Instead, assume Fury Road takes place about three decades after the first three movies, and that Hardy is instead playing Max’s orphan sidekick from Road Warrior, the Feral Kid, now grown up. The Feral Kid is the nonverbal wild child Max sends out on the hood of the truck in climax of the great car chase in Road Warrior.
This would make some aspects of Fury Road better:
- Hardy’s struggles with his diction, swinging from grunts to over-formality, don’t sound much like Gibson’s character’s easy affability, but make more sense if you assume Hardy is playing the former mute child who didn’t learn how to speak until he was about ten.
- It makes a tic in the screenplay less annoying: Charlize Theron keeps asking Tom Hardy his name, and finally toward the end he says, big whoop, “Max.” That’s the name on the marquee, right? But what if Hardy’s character isn’t named Max? Maybe “Max” is to him more of an honorific that he has finally earned for himself over the course of this movie by emulating the legendary hero he knew before he could speak.
- Fury Road’s hero’s flashbacks to a lost loved one are to a little girl, but Mad Max famously lost a little boy to the bad guys in the 1979 first movie.
- The circumstances of Fury Road, such as the pervasive problem of birth defects among young males caused, presumably, by mutations due to nuclear war fallout, make more sense if you assume this movie takes place a generation after the earlier movies.
- And it holds open the option of casting Mel as the aged Max in a future sequel.
I’m sure there are holes in this theory, but it makes me like Fury Road considerably more than I did before I heard it.
The Age of Franchises in movies has some interesting effects on storytelling, such as making a virtue out of keeping your options open. You can float trial balloons over the Internet and see what fans think.

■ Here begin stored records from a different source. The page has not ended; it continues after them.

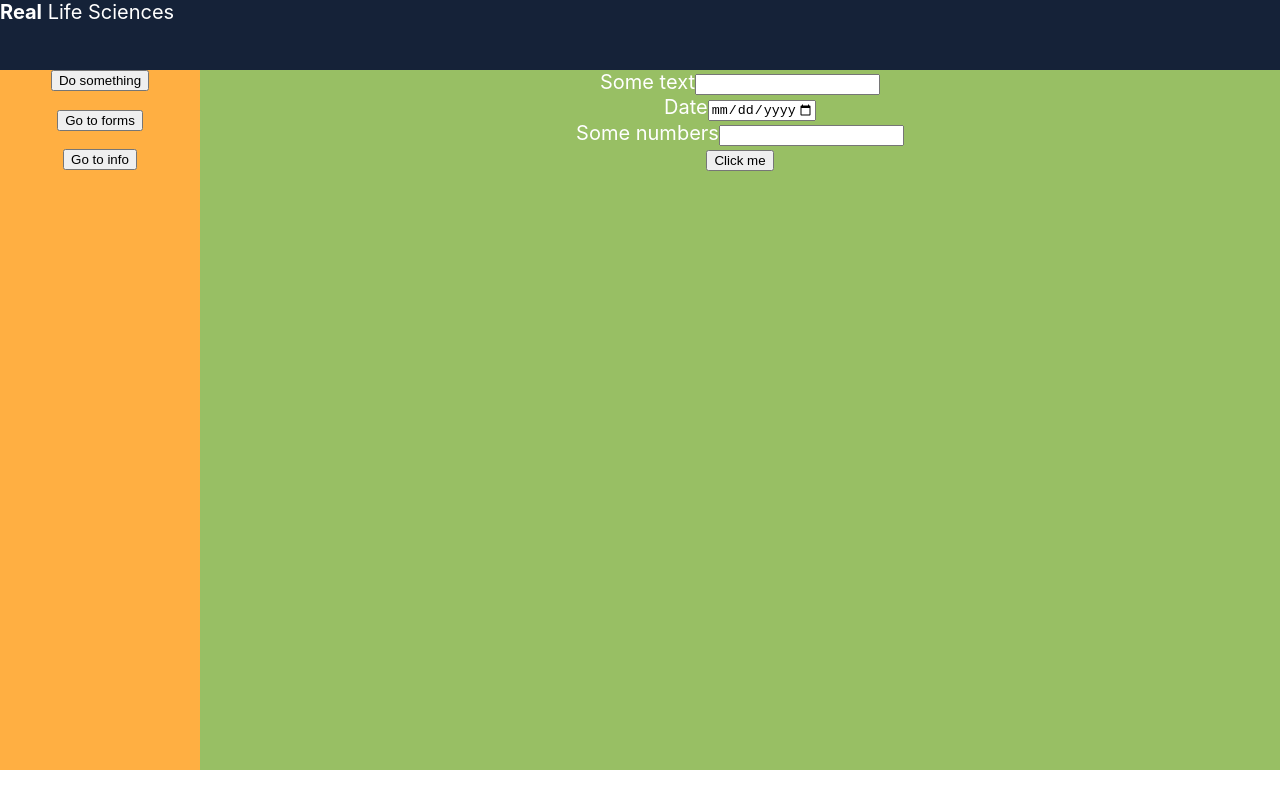
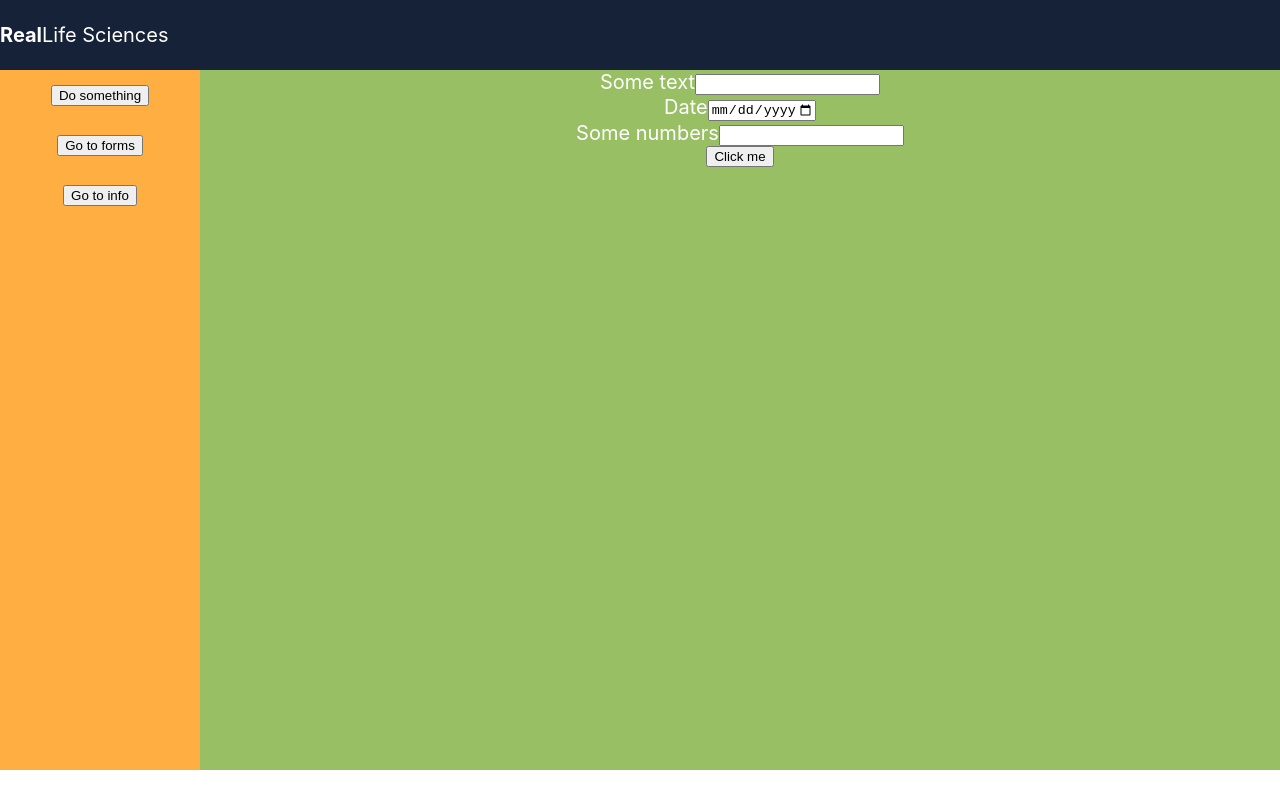
Before and after one commit to MunteanAndra/VSP-App, a React (Create React App) app: page /Formpage in a window 1280 px wide. Built offline with nearby package versions, Linux system fonts and the light colour scheme.

Commit message:
Added style with flex

```diff
--- a/src/Components/NavbarStyle.css
+++ b/src/Components/NavbarStyle.css
@@ -4,5 +4,7 @@
     height: 70px;
     text-align: left;
     font-size: 20px;
-
+    display: flex;
+    justify-content: flex-start;
+    align-items: center;
 }
--- a/src/Components/SidebarStyle.css
+++ b/src/Components/SidebarStyle.css
@@ -9,8 +9,8 @@
 .page-buttons{
     display: flex;
     flex-direction: column;
-    justify-content: space-between;
+    justify-content: space-around;
     align-items: center;
-    height: 100px;
+    height: 150px;
     border-radius: 2px;
 }
--- a/src/Pages/FormpageStyle.css
+++ b/src/Pages/FormpageStyle.css
@@ -1,6 +1,14 @@
 form{
     background-color: #98BF64;
-    flex-grow:1;
+    flex-grow: 1;
     height: 700px;
     font-size: 20px;
 }
+
+.form_controls,.form_button{
+    display: flex;
+    flex-direction: column;
+    justify-content: space-between;
+    align-items: center;
+
+}
```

By the way, at the end of Road Warrior, the Feral Kid narrates that, after learning how to talk, he eventually became the leader of the Good People Tribe: